> [Problem] Every line with "script" in it must be copied from the data.

----- Data for analysis

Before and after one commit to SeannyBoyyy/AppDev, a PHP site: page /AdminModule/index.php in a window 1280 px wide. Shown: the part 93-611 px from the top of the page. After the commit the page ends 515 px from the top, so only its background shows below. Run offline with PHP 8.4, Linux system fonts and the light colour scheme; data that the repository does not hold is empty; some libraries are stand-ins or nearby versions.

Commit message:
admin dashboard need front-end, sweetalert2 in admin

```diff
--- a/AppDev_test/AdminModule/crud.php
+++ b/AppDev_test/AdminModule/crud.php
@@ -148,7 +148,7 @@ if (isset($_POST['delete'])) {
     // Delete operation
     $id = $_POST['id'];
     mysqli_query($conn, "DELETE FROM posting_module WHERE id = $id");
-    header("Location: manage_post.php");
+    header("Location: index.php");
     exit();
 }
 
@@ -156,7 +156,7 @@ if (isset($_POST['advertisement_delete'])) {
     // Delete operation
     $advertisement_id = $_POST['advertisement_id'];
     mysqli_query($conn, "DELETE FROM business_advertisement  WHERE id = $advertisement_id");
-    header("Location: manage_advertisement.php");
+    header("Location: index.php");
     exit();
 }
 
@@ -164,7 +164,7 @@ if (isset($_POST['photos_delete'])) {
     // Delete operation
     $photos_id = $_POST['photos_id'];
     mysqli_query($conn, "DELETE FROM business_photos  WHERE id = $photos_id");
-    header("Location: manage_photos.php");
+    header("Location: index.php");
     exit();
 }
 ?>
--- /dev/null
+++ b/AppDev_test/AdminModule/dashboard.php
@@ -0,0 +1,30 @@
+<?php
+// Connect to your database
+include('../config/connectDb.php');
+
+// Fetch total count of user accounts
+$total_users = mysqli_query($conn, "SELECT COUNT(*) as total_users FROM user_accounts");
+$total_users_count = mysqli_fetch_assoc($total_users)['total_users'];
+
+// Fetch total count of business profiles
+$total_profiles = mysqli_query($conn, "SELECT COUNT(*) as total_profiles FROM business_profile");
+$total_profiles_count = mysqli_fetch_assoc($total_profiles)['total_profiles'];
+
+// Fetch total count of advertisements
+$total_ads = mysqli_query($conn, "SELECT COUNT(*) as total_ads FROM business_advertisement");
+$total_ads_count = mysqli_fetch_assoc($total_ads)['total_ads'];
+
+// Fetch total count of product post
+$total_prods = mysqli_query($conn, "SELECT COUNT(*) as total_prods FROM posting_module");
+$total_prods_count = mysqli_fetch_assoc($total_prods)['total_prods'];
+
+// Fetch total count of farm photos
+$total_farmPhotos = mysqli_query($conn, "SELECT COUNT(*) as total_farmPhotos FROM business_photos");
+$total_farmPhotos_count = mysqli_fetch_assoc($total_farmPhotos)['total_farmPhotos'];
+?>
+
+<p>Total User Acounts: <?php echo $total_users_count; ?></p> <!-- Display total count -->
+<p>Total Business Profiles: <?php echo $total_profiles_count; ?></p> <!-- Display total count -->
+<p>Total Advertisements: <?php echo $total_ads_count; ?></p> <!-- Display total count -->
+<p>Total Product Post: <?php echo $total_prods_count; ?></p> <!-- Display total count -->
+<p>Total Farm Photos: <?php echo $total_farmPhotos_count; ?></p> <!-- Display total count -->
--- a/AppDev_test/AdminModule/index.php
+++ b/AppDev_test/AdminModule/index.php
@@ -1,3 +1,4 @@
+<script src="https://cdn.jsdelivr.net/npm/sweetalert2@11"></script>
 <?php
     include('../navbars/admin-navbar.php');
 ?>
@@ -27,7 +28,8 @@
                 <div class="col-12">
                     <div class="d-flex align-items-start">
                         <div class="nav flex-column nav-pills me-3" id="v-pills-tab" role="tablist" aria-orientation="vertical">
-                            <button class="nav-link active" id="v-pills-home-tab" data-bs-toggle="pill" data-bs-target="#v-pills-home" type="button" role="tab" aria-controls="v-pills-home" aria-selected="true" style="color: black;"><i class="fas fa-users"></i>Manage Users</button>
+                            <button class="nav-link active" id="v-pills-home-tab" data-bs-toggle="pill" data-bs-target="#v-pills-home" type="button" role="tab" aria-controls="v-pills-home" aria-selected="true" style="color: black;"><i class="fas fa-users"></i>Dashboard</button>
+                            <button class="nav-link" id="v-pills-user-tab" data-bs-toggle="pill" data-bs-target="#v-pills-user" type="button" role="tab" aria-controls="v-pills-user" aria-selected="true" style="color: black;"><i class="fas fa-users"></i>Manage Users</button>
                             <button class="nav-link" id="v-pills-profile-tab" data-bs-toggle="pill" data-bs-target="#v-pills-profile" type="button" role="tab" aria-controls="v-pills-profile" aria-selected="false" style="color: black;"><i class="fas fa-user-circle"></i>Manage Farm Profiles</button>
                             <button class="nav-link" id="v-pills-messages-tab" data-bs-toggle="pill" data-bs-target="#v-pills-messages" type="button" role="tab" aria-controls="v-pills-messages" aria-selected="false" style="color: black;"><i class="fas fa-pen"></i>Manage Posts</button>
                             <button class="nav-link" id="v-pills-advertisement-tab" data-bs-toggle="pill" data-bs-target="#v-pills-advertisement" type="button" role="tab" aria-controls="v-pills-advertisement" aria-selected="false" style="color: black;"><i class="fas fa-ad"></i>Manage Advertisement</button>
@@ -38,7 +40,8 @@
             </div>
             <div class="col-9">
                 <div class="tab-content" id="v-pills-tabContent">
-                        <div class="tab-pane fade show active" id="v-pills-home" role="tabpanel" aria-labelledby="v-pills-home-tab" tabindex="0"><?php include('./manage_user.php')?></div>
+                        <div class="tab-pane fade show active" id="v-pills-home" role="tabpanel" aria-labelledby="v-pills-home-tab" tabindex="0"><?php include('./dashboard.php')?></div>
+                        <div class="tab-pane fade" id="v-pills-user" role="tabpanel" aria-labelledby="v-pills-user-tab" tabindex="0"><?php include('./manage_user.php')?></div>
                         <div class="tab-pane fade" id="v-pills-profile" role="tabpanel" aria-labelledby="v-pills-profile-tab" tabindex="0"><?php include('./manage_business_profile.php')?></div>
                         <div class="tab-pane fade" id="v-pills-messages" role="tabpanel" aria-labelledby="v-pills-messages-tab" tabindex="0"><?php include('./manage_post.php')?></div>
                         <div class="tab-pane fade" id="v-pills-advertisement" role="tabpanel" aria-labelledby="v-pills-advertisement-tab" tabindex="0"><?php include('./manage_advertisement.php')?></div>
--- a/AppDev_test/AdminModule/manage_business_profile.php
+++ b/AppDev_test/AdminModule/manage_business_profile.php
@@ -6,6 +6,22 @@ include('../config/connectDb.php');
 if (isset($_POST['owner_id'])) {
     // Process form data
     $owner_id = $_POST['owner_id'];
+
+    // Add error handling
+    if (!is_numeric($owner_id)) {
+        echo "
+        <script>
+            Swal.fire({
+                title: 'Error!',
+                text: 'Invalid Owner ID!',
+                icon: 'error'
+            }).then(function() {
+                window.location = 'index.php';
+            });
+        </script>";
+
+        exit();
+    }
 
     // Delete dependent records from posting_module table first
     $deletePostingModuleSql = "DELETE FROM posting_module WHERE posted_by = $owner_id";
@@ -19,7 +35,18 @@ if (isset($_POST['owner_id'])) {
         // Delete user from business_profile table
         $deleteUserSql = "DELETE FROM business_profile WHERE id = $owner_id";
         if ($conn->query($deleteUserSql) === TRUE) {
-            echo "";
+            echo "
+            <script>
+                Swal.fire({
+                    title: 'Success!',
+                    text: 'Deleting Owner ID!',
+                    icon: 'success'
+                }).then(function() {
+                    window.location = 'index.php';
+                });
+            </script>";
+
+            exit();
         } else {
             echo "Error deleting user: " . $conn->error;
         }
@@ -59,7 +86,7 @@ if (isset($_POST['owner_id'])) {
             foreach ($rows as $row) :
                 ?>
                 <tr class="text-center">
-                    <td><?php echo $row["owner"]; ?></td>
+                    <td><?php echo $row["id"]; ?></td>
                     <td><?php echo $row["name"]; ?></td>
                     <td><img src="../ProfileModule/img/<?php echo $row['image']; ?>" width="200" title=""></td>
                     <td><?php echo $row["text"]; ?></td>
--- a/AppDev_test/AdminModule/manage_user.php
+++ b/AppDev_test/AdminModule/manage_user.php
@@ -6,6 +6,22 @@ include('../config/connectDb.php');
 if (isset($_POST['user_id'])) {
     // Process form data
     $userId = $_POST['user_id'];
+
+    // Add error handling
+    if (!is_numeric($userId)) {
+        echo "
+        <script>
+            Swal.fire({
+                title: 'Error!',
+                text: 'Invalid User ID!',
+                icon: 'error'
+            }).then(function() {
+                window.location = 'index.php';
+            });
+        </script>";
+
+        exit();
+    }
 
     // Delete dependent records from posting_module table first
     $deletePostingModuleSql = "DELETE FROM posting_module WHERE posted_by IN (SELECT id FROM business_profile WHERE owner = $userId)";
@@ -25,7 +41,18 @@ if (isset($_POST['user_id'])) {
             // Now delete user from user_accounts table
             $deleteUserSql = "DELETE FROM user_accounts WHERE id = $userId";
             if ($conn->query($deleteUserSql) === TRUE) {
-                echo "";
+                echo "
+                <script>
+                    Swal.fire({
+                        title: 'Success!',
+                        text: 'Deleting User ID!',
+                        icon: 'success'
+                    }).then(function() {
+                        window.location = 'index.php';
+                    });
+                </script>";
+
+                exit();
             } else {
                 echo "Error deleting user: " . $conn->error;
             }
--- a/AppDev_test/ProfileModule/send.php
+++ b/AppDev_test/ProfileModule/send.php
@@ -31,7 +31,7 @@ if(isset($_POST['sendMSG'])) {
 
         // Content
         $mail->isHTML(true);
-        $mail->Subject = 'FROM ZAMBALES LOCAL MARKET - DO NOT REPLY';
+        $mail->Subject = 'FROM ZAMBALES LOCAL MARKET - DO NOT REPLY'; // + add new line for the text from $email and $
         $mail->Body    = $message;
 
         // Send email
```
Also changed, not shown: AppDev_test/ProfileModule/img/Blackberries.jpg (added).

----------

> [Solved problem]
+<script src="https://cdn.jsdelivr.net/npm/sweetalert2@11"></script>
+        <script>
+        </script>";
+            <script>
+            </script>";
+        <script>
+        </script>";
+                <script>
+                </script>";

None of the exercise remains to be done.